Emeline only finds solace after pursuing an opportunity to serve the poor as an unlicensed nurse. Yet in order to bring comfort to the needy she must secretly defy her husband, whose employer viciously hunts down and prosecutes unlicensed practitioners. Although women are no longer burned at the stake in 1900, disobedience is a symptom of psychological defect, and hysterical women must be controlled. (via Goodreads)
About two-thirds of the way through The White Room, an argument breaks out at a dinner table. It’s formal dinner table of mixed company, of upper-class Victorian/Edwardians. The argument is about abortions, including abortions with hangers. My patience with this book dissolved along with any semblance of its historical accuracy. If I had been reading a physical copy of this book, I probably would have thrown it against a wall. As is, I was reading on my computer monitor and settled for a face-palm, an eye roll, and a very loud groan of disbelief. (To be clear, I did finish this book, but with band-aid pulling rapidity.)
Stephanie Carroll touches on some interesting issues with her debut novel.
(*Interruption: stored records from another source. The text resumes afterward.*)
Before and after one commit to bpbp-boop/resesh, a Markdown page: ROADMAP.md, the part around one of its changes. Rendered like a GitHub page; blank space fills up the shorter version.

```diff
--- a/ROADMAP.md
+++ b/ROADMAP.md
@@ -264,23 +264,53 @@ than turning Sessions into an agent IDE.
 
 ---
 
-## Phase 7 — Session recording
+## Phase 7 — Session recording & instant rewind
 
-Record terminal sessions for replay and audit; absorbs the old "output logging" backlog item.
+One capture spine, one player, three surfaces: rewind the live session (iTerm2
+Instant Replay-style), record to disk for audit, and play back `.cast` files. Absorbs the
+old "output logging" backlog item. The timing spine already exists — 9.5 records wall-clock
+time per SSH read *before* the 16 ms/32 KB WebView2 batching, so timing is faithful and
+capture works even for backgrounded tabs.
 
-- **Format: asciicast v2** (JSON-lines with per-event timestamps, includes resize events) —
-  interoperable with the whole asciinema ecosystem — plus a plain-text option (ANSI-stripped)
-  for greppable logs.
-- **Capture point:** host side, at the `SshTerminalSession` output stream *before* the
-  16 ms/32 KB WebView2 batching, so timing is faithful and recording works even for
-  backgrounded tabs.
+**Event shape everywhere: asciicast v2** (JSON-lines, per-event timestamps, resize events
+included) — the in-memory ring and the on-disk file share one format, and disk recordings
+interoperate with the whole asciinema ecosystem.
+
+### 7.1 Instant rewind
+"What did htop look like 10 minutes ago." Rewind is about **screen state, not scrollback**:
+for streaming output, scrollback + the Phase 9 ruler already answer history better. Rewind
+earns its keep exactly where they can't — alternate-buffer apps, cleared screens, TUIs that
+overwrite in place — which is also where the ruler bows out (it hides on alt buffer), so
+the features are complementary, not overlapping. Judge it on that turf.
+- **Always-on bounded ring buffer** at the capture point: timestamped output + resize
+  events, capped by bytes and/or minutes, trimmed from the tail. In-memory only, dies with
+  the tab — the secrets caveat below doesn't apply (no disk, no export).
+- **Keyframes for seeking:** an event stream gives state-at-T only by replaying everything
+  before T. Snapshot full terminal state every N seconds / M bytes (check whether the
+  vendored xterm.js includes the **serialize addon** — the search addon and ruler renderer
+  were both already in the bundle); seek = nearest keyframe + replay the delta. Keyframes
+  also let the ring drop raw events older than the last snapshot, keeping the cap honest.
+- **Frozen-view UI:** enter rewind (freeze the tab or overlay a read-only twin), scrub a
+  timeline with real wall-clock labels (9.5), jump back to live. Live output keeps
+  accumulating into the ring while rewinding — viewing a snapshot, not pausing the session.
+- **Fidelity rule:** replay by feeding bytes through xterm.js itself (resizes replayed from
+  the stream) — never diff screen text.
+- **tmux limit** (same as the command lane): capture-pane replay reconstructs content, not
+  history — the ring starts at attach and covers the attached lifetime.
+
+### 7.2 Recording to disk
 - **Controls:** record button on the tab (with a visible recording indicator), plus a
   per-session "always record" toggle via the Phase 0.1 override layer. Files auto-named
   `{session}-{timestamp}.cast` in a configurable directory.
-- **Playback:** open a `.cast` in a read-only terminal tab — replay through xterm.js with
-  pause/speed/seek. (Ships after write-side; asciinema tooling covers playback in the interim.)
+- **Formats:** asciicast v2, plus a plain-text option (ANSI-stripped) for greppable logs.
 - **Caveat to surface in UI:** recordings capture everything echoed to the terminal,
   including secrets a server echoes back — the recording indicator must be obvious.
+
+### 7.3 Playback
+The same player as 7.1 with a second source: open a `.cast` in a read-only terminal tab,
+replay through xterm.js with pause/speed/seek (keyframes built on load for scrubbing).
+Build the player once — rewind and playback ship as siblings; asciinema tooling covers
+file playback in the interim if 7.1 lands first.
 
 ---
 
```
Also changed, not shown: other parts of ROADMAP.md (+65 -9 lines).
Women’s health at the turn of the 20th century is a terrible mish-mash of near-science. Female hysteria was a catch-all diagnosis for many complaints including the male complaint of having an unruly wife. Reproductive health and pregnancies had historically been taken care of by midwives, especially in more rural and poorer areas. Medical science believed it knew better than midwives by the 1900s and I was unaware of the figurative pitched battle that occurred between the two factions.
Unfortunately, these issues are addressed with absolutely no subtlety at all. The expressed attitudes of all the characters in this book are very outspoken and quite modern. At times I felt like characters might break into a discussion about the current healthcare debate.
Granted, our narrator is not reliable. Emeline is pretty unbalanced. I don’t find any ambiguity in the narrative on this count. I also found her incredibly frustrating. While I understand that women often had no say in matters, Emeline makes utterly rash decisions and never ever sees any other way out of a situation. She was a bold enough character to work as an untrained medical volunteer before her marriage and to offer herself up for marriage, but never thinks that maybe she could, after she was married, at some point in the future, still pursue a nursing career.
Lastly, I found the nuts-and-bots of Carroll’s writing lacking. Her word usage was often strange and Emeline’s use of “kind of,” “uh,” and “um” became very annoying. I understand the want to relate “real” dialogue and maybe indicate that Emeline is young and unsure of herself, but this is a heavy-handed way of doing that.
Genre: Literary fiction.
Why did I choose to read this book? I had hoped that the plot was going to be more ambiguous about its main character’s sanity.
Did I finish this book? (If not, why?) I did. I almost did not.
Craft Lessons: Written dialogue is not realistic dialogue.
Format: Kindle eBook and Adobe Digital Edition.